Over the course of the past eleven years, we have had many conversations with students both in and outside the classroom. A recurrent focus of these conversations has been the worsening conditions associated with social service work. The points made by students have remained fairly consistent. The increasing case loads, more complex problems of clients, and contraction of resources have profoundly affected the quality and content of their work. Equally important, they suggest that the very process of delivering services is changing.
Over time we discovered that the content and tone of these conversations was not idiosyncratic. As we discussed these issues with colleagues, it became clear that this dialogue was being privately conducted throughout the field. People knew that social service work was changing, but no one seemed to want to say why or, for that matter, to publicly examine the problem. Instead, the anecdotal war stories of increasingly dissatisfying work conditions have become a part of the folklore of the service professions. We realized that the oral communication of discrete anecdotal data, however useful and at times powerful, was no substitute for more systematic analyses.

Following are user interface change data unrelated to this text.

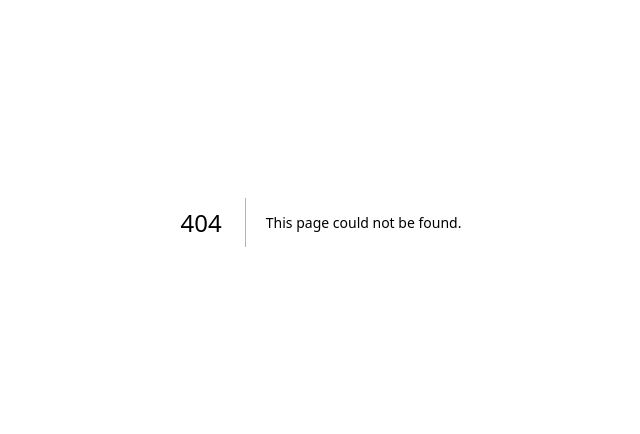
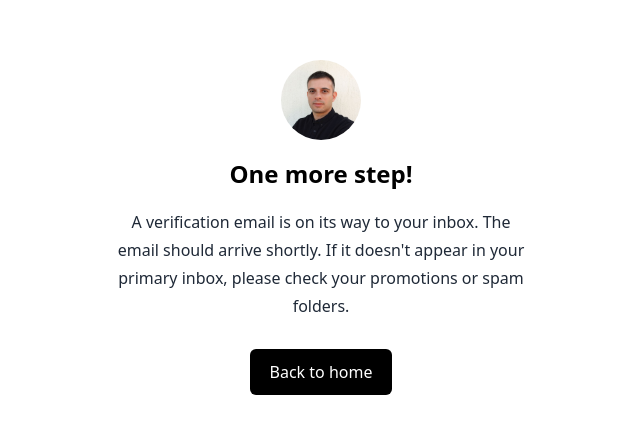
Before and after one commit to benitolopez/lopezb.com, a Next.js app: page /newsletter/confirm in a window 1280 px wide. Before the commit this address had no page. Shown: the part 178-612 px from the top of the page, without its empty margins (319-959 px from the left). Built offline with nearby package versions, Linux system fonts and the light colour scheme.

Commit message:
Add newsletter verify page

```diff
--- /dev/null
+++ b/app/(centered)/newsletter/confirm/page.tsx
@@ -0,0 +1,38 @@
+import type { Metadata } from "next";
+import BackToHome from "@/components/buttons/back-to-home";
+import Image from "next/image";
+
+export const metadata = {
+  title: "Confirm your email address - Benito Lopez",
+  description:
+    "Confirm your email address to complete your newsletter subscription.",
+  robots: {
+    index: false,
+    follow: false,
+  },
+};
+export default function NewsletterConfirm() {
+  return (
+    <div className="page">
+      <div className="max-w-[420px] text-center ">
+        <Image
+          src={`/avatars/me.jpg`}
+          width="80"
+          height="80"
+          className="rounded-full mb-5 mx-auto"
+          alt="Benito Lopez"
+        />
+        <h1 className="title leading-7 text-2xl font-bold text-black mb-5">
+          One more step!
+        </h1>
+        <p className="leading-7 text-gray-800 mb-10">
+          A verification email is on its way to your inbox. The email should
+          arrive shortly. If it doesn't appear in your primary inbox, please
+          check your promotions or spam folders.
+        </p>
+
+        <BackToHome />
+      </div>
+    </div>
+  );
+}
```
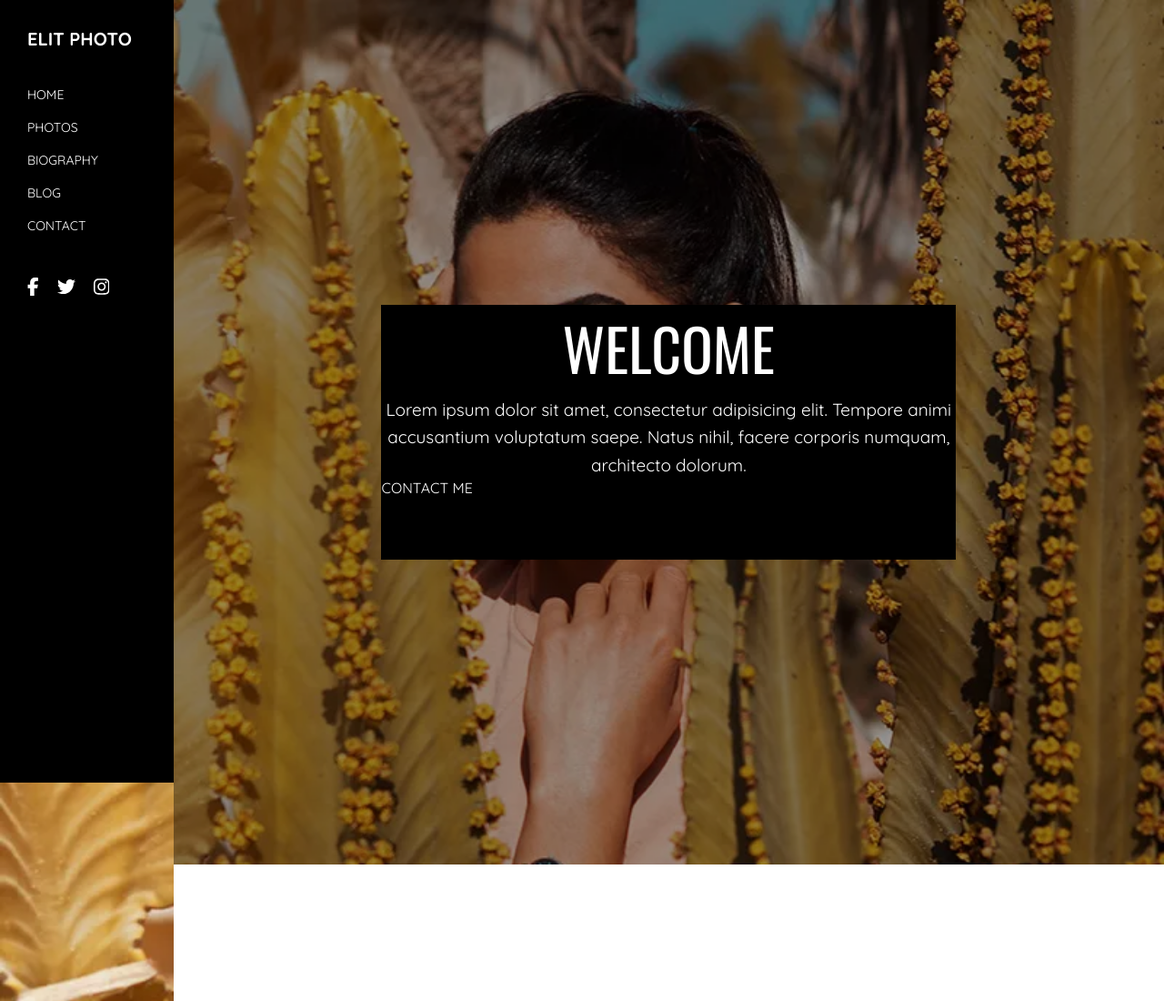
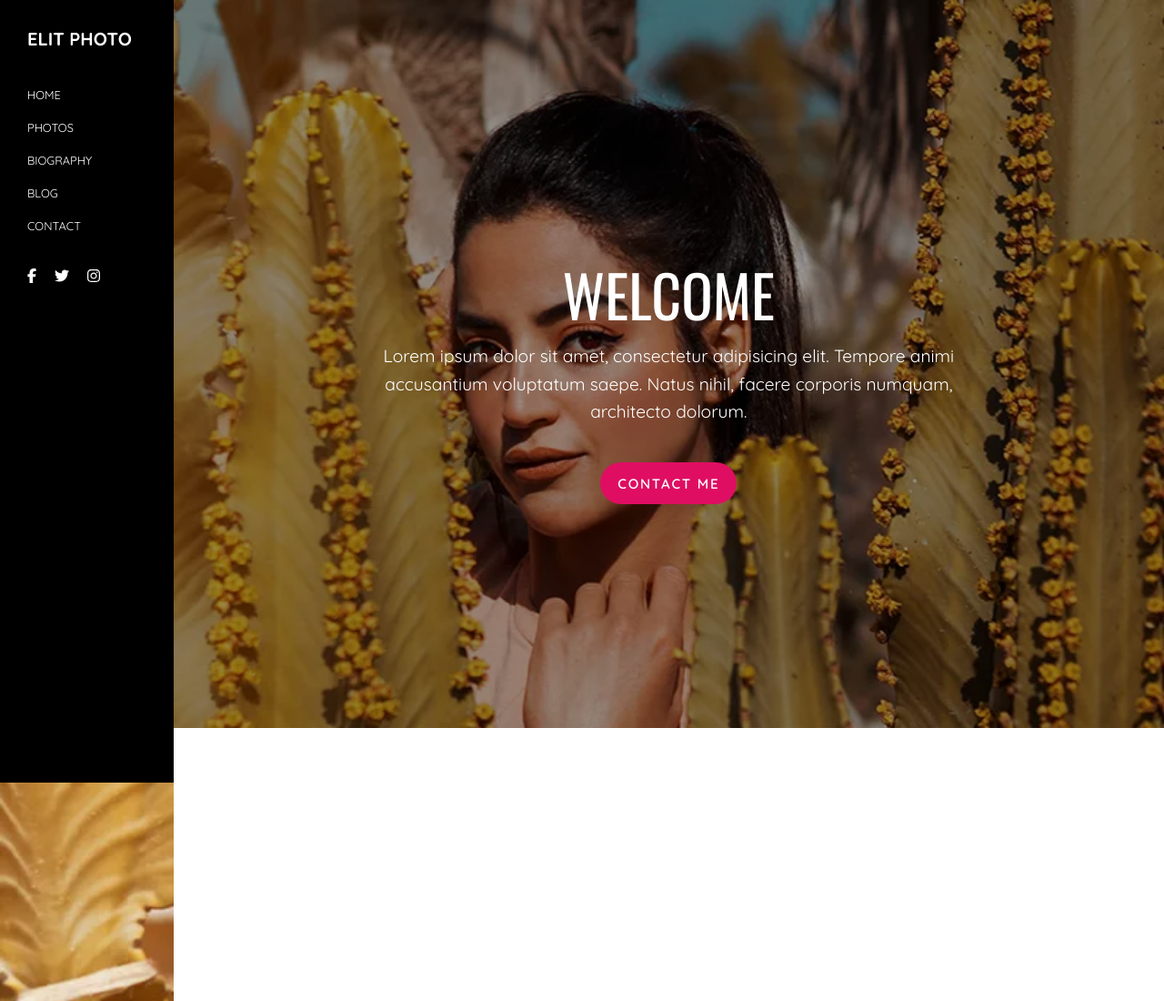
Before and after one commit to LksDS/html-css-Site-Elit-Photo, a plain HTML site: page index.html in a window 1280 px wide. Shown: the top 1100 px of the page at 91% size. Drawn offline with nearby package versions, Linux system fonts and the light colour scheme.

Commit message:
Home Sectione Finished

```diff
--- a/index.html
+++ b/index.html
@@ -17,7 +17,7 @@
         </div>
         <ul>
             <li id="nav-link"><a href="#home">Home</a></li>
-            <li id="nav-link"><a href="#b">Photos</a></li>
+            <li id="nav-link"><a href="#photos">Photos</a></li>
             <li id="nav-link"><a href="#c">Biography</a></li>
             <li id="nav-link"><a href="#d">Blog</a></li>
             <li id="nav-link"><a href="#e">Contact</a></li>
@@ -33,10 +33,14 @@
             <div>
                 <h1>WELCOME</h1>
                 <p>Lorem ipsum dolor sit amet, consectetur adipisicing elit. Tempore animi accusantium voluptatum saepe. Natus nihil, facere corporis numquam, architecto dolorum.</p>
-                <a href="#e">CONTACT ME</a>
+                <div>
+                    <a href="#e">CONTACT ME</a>
+            </div>
             </div>
         </section>
-        <section id="b"></section>
+        <section id="photos">
+
+        </section>
         <section id="c"></section>
         <section id="d"></section>
         <section id="e"></section>
--- a/style.css
+++ b/style.css
@@ -36,7 +36,7 @@ main{
 }
 header>ul{
     list-style: none;
-    margin-bottom: 30px;
+    margin-bottom: 2.5vh;
 }
 header>ul>li{
     padding: 8px 0;
@@ -44,7 +44,7 @@ header>ul>li{
 header>ul>li>a{
     text-decoration: none;
     color: white;
-    font-size: 14px;
+    font-size: 0.8rem;
     font-weight: 400;
     text-transform: uppercase;
 }
@@ -52,7 +52,7 @@ header>ul>li>a{
     display: flex;
 }
 .socialMedia{
-    height: 20px;
+    height: 2vh;
     fill: white;
     padding: 10px 0;
     padding-right: 20px;
@@ -62,30 +62,43 @@ main>section{
 }
 #home{
     display: flex;
-    height: 950px;
+    height: 100vh;
     backdrop-filter: brightness(60%);
     justify-content: center;
     align-items: center;
 }
 #home >div{
-    height: 280px;
+    height: 31vh;
     width: 58%;
-    background-color: black;
 }
 #home > div> h1{
     font-family: "Oswald", sans-serif;
     color: white;
     text-align: center;
-    font-size: 64px;
+    font-size: 4rem;
     font-weight: 400;
     margin-bottom: 6px;
 }
 #home > div> p{
     text-align: center;
-    font-size: 19px;
+    font-size: 1.2rem;
     line-height: 160%;
 }
-#b{
+#home > div> div{
+    display: flex;
+    justify-content: center;
+    width: 100%;
+    margin-top: 5vh;
+}
+#home > div> div>a {
+    background-color: #df0e62;
+    padding: 1.7vh 3%;
+    border-radius: 4vh;
+    font-weight: 600;
+    font-size: .95rem;
+    letter-spacing: 1.7px;
+}
+#photos{
 background-color: white;
 }
 #c{
```
Also changed, not shown: Photos/img_1.jpg.webp (added), Photos/img_10.jpg.webp (added), Photos/img_2.jpg.webp (added), Photos/img_3.jpg.webp (added), Photos/img_4.jpg.webp (added), Photos/img_5.jpg.webp (added), Photos/img_6.jpg.webp (added), Photos/img_7.jpg.webp (added), Photos/img_8.jpg.webp (added), Photos/img_9.jpg.webp (added).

This book emerged in response to many social service workers' vivid descriptions of changes in the practice of their craft and to the scanty literature that addressed these concerns. Few works have attempted to explore the interplay between the recent broader changes affecting the welfare state (cost containment, privatization, etc.) and the restructuring of social service work. For instance, the critical dialogue throughout the 1980s on fiscal cuts experienced by the welfare state was almost exclusively focused on policy issues and their effects on various populations. Rarely, if ever, were practice concerns given equal weight or even mentioned. Yet it is clear that the fiscal decisions of the 1980s profoundly affected both the context (intensifying bureaucratization) and content (deprofessionalization) of social service practice.